• [TASK]: Tally how many lines in the material include the word "date", then give that figure by itself.

▼

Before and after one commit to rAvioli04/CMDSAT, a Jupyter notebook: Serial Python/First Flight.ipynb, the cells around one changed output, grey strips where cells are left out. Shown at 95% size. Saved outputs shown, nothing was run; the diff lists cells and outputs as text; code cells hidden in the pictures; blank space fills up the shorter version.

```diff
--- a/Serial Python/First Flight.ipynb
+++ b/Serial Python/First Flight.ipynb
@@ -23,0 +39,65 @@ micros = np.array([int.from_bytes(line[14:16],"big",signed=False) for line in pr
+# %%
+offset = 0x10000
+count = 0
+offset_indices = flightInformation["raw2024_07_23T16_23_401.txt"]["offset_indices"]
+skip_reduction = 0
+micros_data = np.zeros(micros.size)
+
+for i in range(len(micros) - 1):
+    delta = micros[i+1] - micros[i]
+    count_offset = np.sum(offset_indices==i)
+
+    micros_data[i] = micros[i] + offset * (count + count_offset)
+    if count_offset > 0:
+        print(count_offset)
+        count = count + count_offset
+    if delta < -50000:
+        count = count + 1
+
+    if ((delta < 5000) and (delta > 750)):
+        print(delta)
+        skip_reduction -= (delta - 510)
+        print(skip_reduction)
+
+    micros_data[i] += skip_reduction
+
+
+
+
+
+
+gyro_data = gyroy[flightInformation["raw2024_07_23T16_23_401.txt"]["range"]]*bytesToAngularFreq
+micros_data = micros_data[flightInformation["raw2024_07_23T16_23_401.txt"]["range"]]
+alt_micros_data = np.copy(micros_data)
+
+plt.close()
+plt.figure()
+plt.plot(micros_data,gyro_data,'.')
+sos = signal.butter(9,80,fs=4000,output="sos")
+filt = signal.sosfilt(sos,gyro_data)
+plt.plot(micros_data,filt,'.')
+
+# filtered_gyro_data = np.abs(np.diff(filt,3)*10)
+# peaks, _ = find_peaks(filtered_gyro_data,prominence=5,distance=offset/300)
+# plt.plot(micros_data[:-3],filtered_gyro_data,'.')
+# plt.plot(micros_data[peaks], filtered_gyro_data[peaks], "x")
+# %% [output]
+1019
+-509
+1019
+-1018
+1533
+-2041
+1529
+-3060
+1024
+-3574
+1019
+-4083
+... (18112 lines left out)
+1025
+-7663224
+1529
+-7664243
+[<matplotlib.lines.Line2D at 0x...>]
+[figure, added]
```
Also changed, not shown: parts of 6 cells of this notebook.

▲
▼

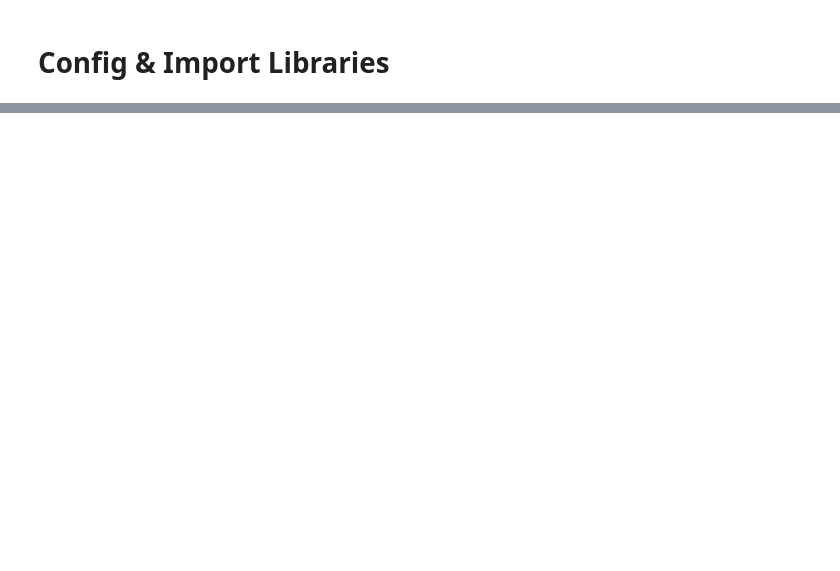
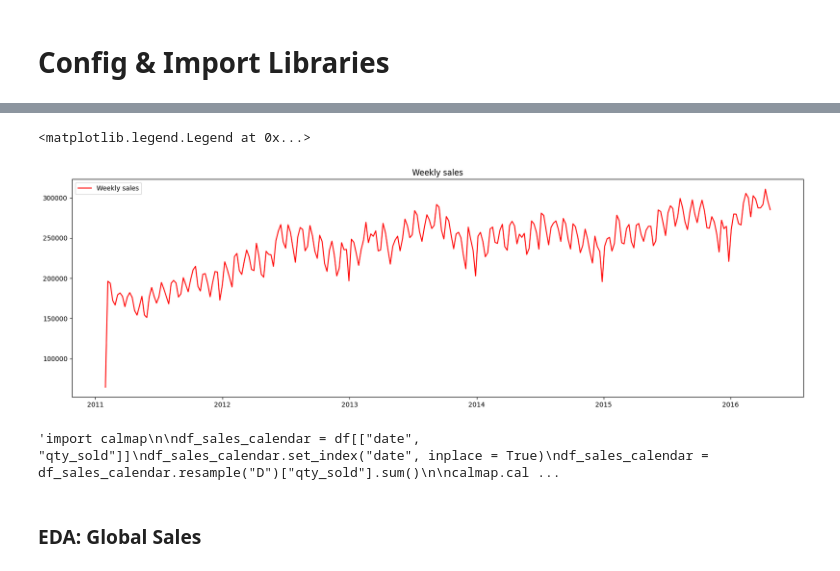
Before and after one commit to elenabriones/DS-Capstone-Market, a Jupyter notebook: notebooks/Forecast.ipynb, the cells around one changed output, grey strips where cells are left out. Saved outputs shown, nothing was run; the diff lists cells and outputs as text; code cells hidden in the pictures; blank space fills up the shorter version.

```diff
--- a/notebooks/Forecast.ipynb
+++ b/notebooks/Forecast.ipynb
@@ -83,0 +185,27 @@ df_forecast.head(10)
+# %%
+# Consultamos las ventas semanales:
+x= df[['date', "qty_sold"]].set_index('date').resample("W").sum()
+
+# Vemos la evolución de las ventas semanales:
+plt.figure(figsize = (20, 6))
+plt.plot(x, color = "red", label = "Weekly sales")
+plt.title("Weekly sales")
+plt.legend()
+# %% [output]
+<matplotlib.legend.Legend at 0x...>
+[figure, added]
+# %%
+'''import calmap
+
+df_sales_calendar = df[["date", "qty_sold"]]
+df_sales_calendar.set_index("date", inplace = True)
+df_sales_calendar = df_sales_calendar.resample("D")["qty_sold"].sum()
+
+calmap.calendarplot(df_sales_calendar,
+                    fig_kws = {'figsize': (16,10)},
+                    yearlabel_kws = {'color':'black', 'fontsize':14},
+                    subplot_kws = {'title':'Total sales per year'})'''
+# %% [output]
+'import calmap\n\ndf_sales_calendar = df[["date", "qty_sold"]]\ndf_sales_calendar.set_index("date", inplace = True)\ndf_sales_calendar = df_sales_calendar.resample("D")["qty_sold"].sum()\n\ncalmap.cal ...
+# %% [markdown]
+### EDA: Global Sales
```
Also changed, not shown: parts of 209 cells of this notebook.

▲

• [ANSWER TO THIS EXERCISE]: 4